The LZ collaboration is a merger of previous dark matter detection collaborations, LUX and ZEPLIN, representing 29 universities and national laboratories from the United States and Europe. The proposed detector will sit in the Davis Cavern of the Homestake Mine, part of the Sanford Underground Research Facility in Lead, SD. The LZ detector will essentially be a larger version of LUX, employing liquid xenon as its dark matter target. As demonstrated by LUX and a host of other detectors, the two-phase, time-projection technique of detection in xenon is an effective way to provide three-dimensional position and energy reconstruction. Owing to its unprecedentedly large proposed size, however, LZ presents a set of unique challenges, which the McKinsey group is addressing currently in our R&D efforts funded by the NSF.

High Voltage

The McKinsey group has developed a warm feedthrough design for LZ, which will be tested in a liquid argon (LAr) system in the Wright Nuclear Structure Laboratory at Yale (setup depicted to the left). This device has been designed to handle the 100,000s of volts needed to create the strong drift field in the large detection volume of LZ. An alternative to the feedthrough technique is the internal generation of high voltage by a multiplying circuit. A Cockcroft-Walton circuit has been designed and will be assembled for testing in the LAr setup after the feedthrough.

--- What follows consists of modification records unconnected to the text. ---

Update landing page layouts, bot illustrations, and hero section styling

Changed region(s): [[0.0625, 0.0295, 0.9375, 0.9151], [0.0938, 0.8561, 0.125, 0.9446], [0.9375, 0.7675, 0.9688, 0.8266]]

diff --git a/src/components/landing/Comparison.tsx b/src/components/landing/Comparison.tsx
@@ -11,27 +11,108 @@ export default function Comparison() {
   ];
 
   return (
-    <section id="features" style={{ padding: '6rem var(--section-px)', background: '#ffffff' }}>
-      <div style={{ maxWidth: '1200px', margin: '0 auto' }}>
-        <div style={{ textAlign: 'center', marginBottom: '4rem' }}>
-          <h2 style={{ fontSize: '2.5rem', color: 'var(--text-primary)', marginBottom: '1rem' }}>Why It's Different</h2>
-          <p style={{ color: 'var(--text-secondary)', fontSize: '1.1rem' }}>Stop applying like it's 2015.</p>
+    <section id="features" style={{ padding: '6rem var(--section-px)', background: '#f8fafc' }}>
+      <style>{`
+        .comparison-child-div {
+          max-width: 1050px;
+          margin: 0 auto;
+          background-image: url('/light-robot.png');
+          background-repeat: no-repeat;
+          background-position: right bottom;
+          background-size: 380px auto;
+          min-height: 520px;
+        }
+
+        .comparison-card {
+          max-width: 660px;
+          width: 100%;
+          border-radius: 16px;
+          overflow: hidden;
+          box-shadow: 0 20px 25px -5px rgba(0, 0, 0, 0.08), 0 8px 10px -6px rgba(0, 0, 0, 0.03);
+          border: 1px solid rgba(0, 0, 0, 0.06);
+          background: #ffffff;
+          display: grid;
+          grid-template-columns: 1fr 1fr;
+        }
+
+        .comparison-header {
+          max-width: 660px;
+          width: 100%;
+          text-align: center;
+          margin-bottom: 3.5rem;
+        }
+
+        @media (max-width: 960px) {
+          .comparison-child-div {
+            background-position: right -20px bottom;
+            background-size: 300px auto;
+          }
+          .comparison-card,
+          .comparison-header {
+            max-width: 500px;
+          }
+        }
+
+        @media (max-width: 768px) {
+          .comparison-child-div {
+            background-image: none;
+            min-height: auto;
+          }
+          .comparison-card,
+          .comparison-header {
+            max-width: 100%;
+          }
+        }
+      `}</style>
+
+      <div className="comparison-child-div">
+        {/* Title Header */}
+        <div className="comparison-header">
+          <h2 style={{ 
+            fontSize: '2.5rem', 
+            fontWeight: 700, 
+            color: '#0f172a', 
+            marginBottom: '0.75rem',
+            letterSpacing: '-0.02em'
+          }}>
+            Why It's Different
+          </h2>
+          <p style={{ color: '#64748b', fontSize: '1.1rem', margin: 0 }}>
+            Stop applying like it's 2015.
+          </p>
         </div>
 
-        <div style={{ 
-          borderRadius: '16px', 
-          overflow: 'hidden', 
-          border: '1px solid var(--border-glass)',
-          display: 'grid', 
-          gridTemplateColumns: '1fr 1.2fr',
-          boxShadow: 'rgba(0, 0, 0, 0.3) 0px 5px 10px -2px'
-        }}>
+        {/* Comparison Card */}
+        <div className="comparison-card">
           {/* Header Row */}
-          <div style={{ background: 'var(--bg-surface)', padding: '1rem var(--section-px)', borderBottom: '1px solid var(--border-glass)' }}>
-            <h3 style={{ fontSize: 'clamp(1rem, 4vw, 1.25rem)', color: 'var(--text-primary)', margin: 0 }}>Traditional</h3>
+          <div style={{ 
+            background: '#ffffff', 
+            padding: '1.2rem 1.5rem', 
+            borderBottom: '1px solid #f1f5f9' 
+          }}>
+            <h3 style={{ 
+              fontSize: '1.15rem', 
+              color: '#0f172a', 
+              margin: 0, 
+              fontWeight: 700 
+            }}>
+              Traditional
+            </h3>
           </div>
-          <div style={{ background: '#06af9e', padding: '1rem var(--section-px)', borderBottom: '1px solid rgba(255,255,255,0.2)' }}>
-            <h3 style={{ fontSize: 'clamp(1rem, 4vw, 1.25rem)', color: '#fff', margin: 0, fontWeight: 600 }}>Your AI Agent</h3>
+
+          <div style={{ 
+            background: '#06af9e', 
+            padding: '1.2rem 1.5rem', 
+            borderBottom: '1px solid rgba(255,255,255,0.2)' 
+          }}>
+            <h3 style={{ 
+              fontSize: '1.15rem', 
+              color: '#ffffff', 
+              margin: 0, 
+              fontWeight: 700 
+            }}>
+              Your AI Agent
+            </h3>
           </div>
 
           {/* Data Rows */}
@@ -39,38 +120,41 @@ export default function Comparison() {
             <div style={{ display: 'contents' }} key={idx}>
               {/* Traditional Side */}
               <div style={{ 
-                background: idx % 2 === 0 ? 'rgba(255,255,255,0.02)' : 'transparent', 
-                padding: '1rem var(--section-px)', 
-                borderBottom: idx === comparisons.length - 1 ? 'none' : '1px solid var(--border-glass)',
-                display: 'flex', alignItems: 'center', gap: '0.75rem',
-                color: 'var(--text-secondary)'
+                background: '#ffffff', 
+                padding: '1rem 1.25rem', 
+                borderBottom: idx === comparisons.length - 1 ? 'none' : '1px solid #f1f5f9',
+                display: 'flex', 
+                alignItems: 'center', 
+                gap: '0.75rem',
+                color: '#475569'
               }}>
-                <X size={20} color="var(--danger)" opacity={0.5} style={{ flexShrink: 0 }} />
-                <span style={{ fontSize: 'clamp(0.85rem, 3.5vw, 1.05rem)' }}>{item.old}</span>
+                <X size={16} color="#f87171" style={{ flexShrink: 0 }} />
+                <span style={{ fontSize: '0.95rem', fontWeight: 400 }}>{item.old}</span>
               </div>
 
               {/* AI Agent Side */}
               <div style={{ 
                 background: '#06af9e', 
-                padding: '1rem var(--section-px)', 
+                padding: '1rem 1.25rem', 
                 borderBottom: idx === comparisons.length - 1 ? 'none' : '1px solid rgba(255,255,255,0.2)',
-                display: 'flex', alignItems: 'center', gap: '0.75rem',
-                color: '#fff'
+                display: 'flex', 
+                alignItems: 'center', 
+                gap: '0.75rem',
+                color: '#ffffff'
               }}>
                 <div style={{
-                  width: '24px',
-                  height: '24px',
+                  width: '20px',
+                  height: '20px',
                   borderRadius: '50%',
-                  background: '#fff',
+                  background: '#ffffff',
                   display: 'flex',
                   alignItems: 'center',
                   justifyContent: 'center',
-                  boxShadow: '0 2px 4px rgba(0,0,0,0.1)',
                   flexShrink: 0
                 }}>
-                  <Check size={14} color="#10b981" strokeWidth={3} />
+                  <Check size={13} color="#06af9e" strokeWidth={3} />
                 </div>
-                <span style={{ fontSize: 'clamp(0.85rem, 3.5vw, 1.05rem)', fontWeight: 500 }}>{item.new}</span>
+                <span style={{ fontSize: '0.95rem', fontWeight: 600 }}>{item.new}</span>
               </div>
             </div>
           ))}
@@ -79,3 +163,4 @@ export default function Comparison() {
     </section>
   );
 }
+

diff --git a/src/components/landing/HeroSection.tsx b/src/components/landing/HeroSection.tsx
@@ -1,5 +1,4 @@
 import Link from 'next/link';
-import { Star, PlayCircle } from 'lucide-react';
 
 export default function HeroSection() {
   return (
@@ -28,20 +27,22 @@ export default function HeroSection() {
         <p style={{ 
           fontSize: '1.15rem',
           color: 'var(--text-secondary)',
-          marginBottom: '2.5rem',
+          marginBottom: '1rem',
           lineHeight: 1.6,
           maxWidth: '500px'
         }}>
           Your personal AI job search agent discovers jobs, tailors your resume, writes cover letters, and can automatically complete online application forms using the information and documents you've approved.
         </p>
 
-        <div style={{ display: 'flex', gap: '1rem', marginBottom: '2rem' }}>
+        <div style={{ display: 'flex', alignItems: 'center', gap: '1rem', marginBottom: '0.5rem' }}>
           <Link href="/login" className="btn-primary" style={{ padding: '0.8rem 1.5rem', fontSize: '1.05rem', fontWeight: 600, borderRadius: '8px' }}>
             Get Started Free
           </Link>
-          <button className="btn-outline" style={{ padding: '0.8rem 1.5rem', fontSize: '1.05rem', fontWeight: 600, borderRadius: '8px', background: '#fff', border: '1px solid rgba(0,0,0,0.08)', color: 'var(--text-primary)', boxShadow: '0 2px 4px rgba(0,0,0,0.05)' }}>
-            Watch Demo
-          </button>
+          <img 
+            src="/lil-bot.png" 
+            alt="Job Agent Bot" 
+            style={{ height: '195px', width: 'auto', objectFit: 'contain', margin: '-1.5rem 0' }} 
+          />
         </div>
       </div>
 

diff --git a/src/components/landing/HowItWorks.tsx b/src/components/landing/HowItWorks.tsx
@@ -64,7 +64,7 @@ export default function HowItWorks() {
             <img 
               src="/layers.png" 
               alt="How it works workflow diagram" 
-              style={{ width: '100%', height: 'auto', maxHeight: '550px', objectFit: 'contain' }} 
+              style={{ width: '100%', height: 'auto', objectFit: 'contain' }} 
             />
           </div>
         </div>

Backgrounds must be well understood for a rare event search with a detector of LZ’s size and sensitivity. Simulations will tell us with what rate above background a WIMP dark matter signal should appear, while also revealing LZ’s potential for solving other fundamental physics problems like neutrinoless double beta decay. Xe-136 is known to undergo double beta decay, and this isotope occurs in xenon with a natural abundance of 8.8%. Observation of neutrinoless double beta decay would have major implications for our understanding of neutrino physics.